I wish it would snow properly.
I know it is a pain in the backside for me as well as everyone else who does not want school to be cancelled (more on that later) but I do miss a bit of winter. What we have this year, at least down here in South East England is more like March than January. On Friday I was running in shorts and T shirt and feeling warm; that’s just absurd for this time of the year. Even this weekend, up in the North East to celebrate my Dad’s birthday, it was windy but warm. This is in County Durham for goodness sake. Thank goodness that the region of my birth did finally decide to treat me to a specially arranged short wintry shower while I was out and about and tried to blow me back into New Year with some gale force winds, but I am not placated that easily. My childhood was full of huge snow drifts and ice inches thick on the top of stone walls, deposited day after day of unrelenting Siberian conditions. Hiding in my parka and mittens in a futile attempt to keep the cold out as I slithered across the cobbles of the old CO-OP yard – long since gone, sadly, a really old style little shop with a courtyard you walked through, which included stables for the horses that used to pull the delivery van. It sounds Victorian (and the building was) but it was still functioning that way in the late seventies. Needless to say they pulled it down in the 80s to build some bland housing, but moaning about the destruction of my childhood can wait for another week.

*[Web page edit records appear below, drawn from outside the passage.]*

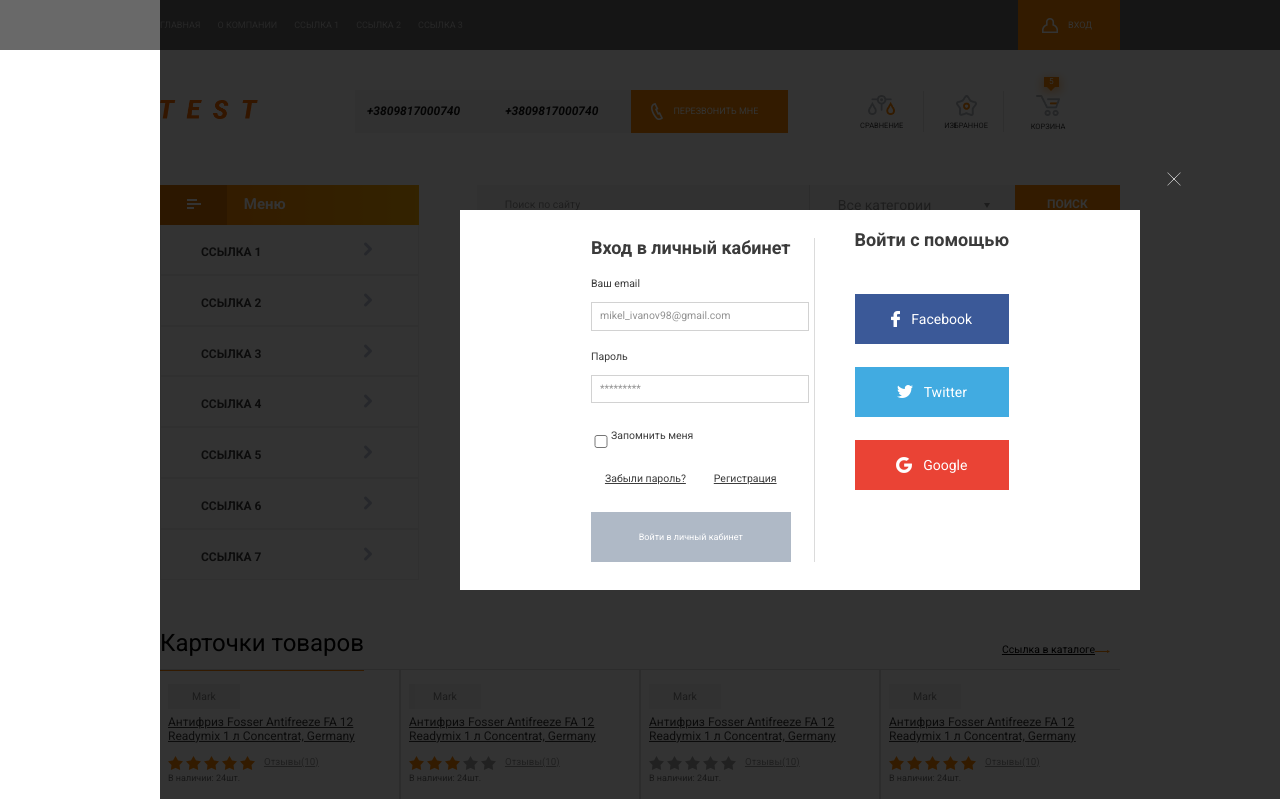
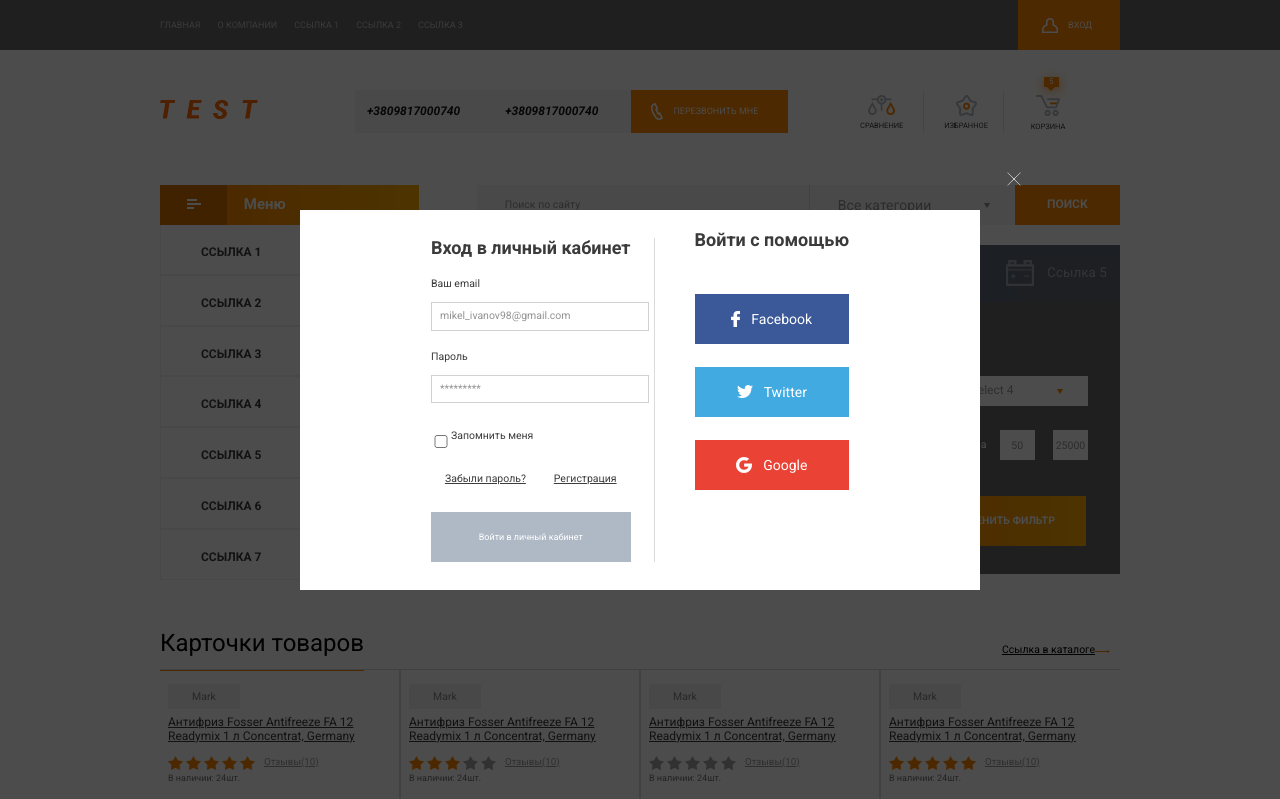
Before and after one commit to sylivanvv/test, a plain HTML site: page index.html in a window 1280 px wide. Both pictures are taken after a click on the button "ВХОД". Shown: the top 799 px of the page. Drawn offline with Linux system fonts and the light colour scheme.

Commit message:
Update style.css

```diff
--- a/css/style.css
+++ b/css/style.css
@@ -80,7 +80,7 @@ html{
     align-items: center;
 }
 .sign-in-modal-bg {
-	background-color: rgba(0, 0, 0, 0.8);
+	background-color: rgba(0, 0, 0, 0.7);
 	width: 100%;
 	height: 100%;
 	position: fixed;
@@ -89,6 +89,7 @@ html{
 	justify-content: center;
     align-items: center;
     z-index: 11;
+    left: 0;
 }
 .sign-in-modal-content {
 	width: 44%;
```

I really would like some snow now. Just a few days, so I can be reassured that at least some of the bugs will be killed off and to put a stop on the numerous plants in the garden that are starting to think it is time to come up and bud, about two months too early. There are other benefits too, such as the hilarity of watching people off to the station in wonderfully inappropriate footwear for one, the inability of most people (myself included) to drive in snow as well, thankfully not as dangerous as it could be here because most people cannot get out of their drives.
Ah. But the struggle to work, you say. To school, plans put on hold as you cannot get to where you need to be. Surely hoping for a blanketing of snow is selfish? I suppose it is. But we need reminding sometimes that not everything goes our way all the time. It might help us react better when things really are out of our control. I have been in enough M25 jams over the years to get some feel for when you are going to be late/miss something and there is nothing you can do about it, but it does not stop me raging at the universe. Although the lovely Wife and I have been very lucky on this, best epitomised by the winter Saturday evening out in London where we decided that we wanted to go home early after a long but lovely day. In London it was cold but free of snow, so we were a bit surprised to see the couple of inches on the platform at West Hampstead. As the train went north, the number of inches seemed to grow with each station until there was a really substantial fall at St Albans; we tromped happily through the snow home, but I was a little chastened to find out later that this was the last train that made it that far that evening.
I am going to put it down as payback for all those winter mornings as a child and teenager, sitting next to the long brown oblong cabinet that was my parent’s Radiogram listening to the local radio and praying that my school would be among the list of those closed because of bad weather. But it never was. Sometimes I swear that mine was the only school that didn’t close some years, that there was some kind of bet going on between headmasters in the context of which we were mere pawns. So if I’ve been lucky with snow since then maybe it some kind of catch up for all the days I missed sledging and making snowmen.
But I would like it to snow. Just a wee flurry, a light dusting, as a tiny reminder of the fact we are supposed to have seasons.